Chefs, are always there. Even when they are not physically there (which is rare), they are still mentally there. A chef can expect to work 70 or more hours per week and should plan on being in the restaurant from mid-morning until the last few dinners hit the window. If they have developed a name for themselves, the guest will expect to see them there. Guests have no concept of a day off or of the effort that a chef must put in. The chef started as a person who loved to cook, but in his/her current role they are a business manager. They plan menus, hire and train staff, order food and negotiate with vendors, monitor the sanitation and safety of the restaurant, help to market the image of the place, set the tone for the kitchen and ensure that the quality remains consistent, interact with guests and guest special requests, serve as the mentor for those fragile egos in the kitchen, and oftentimes serve as a fill-in person when a station is in the weeds or a cook or even dishwasher fails to show or bails. This can be exciting and fun, but trust me, it is not as glamorous as TV would have you believe.
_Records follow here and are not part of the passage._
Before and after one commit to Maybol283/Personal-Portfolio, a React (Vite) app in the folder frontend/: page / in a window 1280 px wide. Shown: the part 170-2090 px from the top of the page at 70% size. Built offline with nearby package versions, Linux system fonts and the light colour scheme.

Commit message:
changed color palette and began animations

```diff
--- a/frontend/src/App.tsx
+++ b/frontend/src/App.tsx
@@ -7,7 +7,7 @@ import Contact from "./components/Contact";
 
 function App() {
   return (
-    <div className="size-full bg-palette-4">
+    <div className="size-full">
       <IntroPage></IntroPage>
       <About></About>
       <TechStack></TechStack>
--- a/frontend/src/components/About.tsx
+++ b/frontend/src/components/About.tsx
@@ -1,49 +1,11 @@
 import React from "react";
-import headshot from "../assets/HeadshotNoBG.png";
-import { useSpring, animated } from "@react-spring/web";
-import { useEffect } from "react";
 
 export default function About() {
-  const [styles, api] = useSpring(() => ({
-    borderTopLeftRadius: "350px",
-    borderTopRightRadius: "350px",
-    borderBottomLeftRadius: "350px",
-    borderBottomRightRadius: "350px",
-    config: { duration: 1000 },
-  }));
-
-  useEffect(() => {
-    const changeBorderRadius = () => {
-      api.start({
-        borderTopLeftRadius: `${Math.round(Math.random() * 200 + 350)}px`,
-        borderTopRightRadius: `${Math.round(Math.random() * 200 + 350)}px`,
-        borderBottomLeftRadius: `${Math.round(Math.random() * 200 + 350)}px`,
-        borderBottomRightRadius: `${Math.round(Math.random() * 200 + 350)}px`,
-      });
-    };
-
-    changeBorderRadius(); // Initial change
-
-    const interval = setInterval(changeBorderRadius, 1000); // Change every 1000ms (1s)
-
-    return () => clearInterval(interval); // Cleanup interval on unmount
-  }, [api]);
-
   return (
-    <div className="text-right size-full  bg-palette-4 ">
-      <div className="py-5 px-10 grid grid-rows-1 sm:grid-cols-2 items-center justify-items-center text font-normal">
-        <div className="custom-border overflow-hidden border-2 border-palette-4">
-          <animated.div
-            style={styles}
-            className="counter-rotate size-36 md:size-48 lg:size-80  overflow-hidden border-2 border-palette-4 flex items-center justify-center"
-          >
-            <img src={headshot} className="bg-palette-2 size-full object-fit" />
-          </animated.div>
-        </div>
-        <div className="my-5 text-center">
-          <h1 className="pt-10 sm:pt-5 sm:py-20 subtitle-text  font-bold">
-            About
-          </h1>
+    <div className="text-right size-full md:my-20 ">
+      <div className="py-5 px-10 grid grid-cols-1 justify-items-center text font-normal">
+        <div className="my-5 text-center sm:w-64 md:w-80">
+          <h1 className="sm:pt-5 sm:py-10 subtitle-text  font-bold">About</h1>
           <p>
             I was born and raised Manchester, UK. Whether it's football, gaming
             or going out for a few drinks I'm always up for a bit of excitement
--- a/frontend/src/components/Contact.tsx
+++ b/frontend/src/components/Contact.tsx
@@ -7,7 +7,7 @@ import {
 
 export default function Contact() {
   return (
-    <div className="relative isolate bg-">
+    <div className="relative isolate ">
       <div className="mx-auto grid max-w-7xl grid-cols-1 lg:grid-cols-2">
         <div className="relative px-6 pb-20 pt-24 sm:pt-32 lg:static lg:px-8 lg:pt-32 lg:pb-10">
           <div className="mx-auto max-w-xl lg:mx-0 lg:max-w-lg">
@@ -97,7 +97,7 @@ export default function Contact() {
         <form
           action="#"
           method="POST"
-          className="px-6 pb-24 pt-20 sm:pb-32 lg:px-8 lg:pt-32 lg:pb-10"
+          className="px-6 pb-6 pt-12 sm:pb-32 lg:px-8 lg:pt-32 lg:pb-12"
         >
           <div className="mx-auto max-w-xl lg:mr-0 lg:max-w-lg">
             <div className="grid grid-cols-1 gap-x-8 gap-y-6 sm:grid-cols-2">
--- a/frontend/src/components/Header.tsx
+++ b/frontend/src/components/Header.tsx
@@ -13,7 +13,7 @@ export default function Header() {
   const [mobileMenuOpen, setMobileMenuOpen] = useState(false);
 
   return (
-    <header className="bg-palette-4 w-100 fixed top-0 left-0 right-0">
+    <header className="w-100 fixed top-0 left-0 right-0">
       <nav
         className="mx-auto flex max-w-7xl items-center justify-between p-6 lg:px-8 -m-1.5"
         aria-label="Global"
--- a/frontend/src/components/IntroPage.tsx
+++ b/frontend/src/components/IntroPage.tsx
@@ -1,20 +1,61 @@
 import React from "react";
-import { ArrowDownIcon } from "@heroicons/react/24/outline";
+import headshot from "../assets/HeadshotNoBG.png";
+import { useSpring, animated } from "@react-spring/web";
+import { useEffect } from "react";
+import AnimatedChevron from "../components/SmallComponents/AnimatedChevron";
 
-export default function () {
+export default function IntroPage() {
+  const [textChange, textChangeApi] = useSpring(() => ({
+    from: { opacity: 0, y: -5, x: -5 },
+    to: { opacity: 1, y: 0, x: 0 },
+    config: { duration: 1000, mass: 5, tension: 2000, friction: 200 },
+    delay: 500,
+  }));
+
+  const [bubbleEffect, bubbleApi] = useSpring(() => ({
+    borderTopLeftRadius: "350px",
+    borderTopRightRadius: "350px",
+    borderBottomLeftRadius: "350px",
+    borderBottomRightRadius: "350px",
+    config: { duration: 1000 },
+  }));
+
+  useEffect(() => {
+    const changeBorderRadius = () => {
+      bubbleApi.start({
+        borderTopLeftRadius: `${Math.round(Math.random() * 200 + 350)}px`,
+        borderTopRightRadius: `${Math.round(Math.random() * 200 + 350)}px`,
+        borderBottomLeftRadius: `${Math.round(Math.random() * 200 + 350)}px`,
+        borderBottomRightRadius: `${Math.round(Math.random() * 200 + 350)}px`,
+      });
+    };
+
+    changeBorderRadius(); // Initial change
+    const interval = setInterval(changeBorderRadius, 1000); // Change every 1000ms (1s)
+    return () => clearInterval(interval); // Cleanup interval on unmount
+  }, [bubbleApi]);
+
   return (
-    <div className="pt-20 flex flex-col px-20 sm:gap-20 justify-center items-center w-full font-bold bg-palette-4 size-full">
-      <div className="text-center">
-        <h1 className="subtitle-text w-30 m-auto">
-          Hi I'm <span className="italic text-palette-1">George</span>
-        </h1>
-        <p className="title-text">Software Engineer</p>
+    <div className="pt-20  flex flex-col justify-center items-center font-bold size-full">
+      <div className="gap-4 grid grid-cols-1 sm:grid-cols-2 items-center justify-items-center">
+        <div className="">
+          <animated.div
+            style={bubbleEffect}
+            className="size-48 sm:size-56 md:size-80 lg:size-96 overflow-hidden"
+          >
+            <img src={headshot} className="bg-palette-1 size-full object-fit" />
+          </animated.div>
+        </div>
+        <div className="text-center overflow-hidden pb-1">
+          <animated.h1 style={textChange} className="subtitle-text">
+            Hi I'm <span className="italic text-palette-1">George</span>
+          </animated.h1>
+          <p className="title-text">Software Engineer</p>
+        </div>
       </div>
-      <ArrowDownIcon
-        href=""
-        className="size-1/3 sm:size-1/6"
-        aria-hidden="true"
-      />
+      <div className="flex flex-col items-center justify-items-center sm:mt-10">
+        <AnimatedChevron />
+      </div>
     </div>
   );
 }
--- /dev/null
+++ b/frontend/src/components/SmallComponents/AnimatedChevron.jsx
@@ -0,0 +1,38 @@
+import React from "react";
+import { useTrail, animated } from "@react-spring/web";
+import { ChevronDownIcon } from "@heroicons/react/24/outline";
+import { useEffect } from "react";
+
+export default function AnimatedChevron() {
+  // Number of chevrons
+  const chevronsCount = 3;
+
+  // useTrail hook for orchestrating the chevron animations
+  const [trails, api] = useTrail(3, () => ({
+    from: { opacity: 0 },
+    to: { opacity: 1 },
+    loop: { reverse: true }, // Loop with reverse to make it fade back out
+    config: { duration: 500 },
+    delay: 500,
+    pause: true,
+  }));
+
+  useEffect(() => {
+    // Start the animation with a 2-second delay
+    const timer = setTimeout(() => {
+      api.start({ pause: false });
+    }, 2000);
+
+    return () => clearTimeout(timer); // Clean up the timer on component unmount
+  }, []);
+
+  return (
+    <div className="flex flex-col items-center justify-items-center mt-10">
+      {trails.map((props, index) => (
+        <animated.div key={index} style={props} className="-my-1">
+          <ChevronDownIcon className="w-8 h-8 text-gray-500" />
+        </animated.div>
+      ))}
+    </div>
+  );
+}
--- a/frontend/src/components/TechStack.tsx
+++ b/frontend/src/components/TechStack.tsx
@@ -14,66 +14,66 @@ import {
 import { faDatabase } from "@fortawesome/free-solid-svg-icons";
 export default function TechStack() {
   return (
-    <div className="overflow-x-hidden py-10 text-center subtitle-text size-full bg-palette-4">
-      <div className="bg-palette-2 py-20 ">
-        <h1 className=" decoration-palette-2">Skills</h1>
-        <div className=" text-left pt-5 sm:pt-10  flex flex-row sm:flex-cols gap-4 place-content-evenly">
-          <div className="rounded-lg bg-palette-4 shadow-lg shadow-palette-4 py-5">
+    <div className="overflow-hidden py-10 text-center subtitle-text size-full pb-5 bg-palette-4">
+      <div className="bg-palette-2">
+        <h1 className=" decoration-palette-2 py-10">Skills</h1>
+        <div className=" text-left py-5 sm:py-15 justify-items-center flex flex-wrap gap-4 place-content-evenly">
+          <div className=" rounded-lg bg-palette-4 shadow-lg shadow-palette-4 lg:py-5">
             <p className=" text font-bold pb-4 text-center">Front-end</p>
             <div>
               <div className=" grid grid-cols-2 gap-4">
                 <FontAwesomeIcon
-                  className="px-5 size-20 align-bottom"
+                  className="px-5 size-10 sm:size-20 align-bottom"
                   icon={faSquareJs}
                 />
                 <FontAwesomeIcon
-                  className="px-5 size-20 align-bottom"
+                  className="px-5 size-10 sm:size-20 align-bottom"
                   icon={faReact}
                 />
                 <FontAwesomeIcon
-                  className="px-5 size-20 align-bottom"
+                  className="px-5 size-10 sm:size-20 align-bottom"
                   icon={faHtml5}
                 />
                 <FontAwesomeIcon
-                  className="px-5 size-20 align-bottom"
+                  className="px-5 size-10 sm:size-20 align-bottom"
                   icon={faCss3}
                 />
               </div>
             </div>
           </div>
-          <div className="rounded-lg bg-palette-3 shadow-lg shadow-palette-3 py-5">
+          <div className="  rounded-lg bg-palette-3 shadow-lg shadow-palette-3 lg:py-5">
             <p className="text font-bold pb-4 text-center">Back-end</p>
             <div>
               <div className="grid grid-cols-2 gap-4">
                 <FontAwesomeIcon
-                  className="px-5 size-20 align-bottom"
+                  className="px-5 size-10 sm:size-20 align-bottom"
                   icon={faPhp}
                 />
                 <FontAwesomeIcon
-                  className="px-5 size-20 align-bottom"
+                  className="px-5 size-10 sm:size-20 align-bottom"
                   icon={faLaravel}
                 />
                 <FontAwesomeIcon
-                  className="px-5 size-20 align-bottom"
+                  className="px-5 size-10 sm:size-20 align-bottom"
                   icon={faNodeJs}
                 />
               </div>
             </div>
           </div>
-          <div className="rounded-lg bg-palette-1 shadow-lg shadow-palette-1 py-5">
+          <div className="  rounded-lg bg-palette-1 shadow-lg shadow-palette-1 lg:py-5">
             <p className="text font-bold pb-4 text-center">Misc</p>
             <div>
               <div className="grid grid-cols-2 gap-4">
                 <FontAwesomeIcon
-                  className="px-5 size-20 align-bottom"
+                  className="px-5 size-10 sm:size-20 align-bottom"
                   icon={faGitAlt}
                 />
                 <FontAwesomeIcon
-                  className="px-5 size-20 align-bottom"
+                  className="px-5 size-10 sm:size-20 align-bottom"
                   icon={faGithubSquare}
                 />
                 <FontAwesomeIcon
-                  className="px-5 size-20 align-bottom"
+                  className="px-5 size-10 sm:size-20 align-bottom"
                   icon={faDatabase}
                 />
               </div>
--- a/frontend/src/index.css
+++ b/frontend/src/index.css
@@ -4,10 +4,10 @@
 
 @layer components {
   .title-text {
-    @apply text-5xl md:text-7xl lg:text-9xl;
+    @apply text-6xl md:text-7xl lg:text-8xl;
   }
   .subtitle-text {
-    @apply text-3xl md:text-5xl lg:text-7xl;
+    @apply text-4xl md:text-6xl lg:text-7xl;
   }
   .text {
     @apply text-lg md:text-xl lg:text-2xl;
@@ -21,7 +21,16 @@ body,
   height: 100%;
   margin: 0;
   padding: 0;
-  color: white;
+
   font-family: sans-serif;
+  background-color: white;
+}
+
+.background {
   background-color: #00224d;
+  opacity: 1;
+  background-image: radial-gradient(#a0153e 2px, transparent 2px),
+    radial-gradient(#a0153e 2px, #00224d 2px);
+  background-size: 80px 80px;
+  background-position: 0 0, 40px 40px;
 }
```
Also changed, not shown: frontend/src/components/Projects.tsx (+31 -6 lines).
Servers and back waits are always on the firing line. What guests do not realize is that most service staff are paid sub-minimum wage (allowed by law) because their wages are typically supplemented by gratuities. Servers and their support are entrepreneurs who have been given the opportunity to set up shop in a restaurant. They certainly must represent the restaurant, but in essence are working solely for the guest. The guest, in turn, is expected to reward them with a gratuity that reflects the level of service provided. The vast majority of guests are nice, reasonable, polite and respectful, however, there is a smaller percentage who view service staff as subservient and fail to recognize them as people with feelings. As a chef I have spent many an hour consoling servers who have been verbally abused and offended by that 5% of guests who enjoy being abusive. People should not treat other human beings this way, but it is, unfortunately expected. To add insult to injury, some kitchens dish out the abuse to service staff making the whole experience of working the front of the house anything but enjoyable. Shame on the chef who allows this to happen.
Managers, like chefs, are married to the restaurant. They have the same responsibilities in the front as chefs do in the back with the added pressure of financial management. True the chef is responsible for food and labor cost, but the manager is ultimately responsible to keep the restaurant afloat. What guests do not realize is that the average restaurant only makes a net profit of about 5% if they do everything right. Many restaurants simply hope that cash flow is positive and ignore the fact that eventually the bills will catch up. Running a restaurant is very difficult and very expensive. Guests are fickle and rarely as loyal as you would like them to be, so the manager must always be on his/her toes. Just as the chef is responsible for the temperament and vibe in the kitchen, the manager must be on stage and insure that whatever may be going wrong is not evident to the guest.
The picture of screaming and yawning feet at the beginning of this article was a vivid symbol of the cycle of life in a kitchen. Restaurant people are always on the edge and one never knows how today will turn out. All this being said, I love this business as do many of my dearest friends and associates. My hat goes off to all who call restaurants their home on this day.
Happy Labor Day!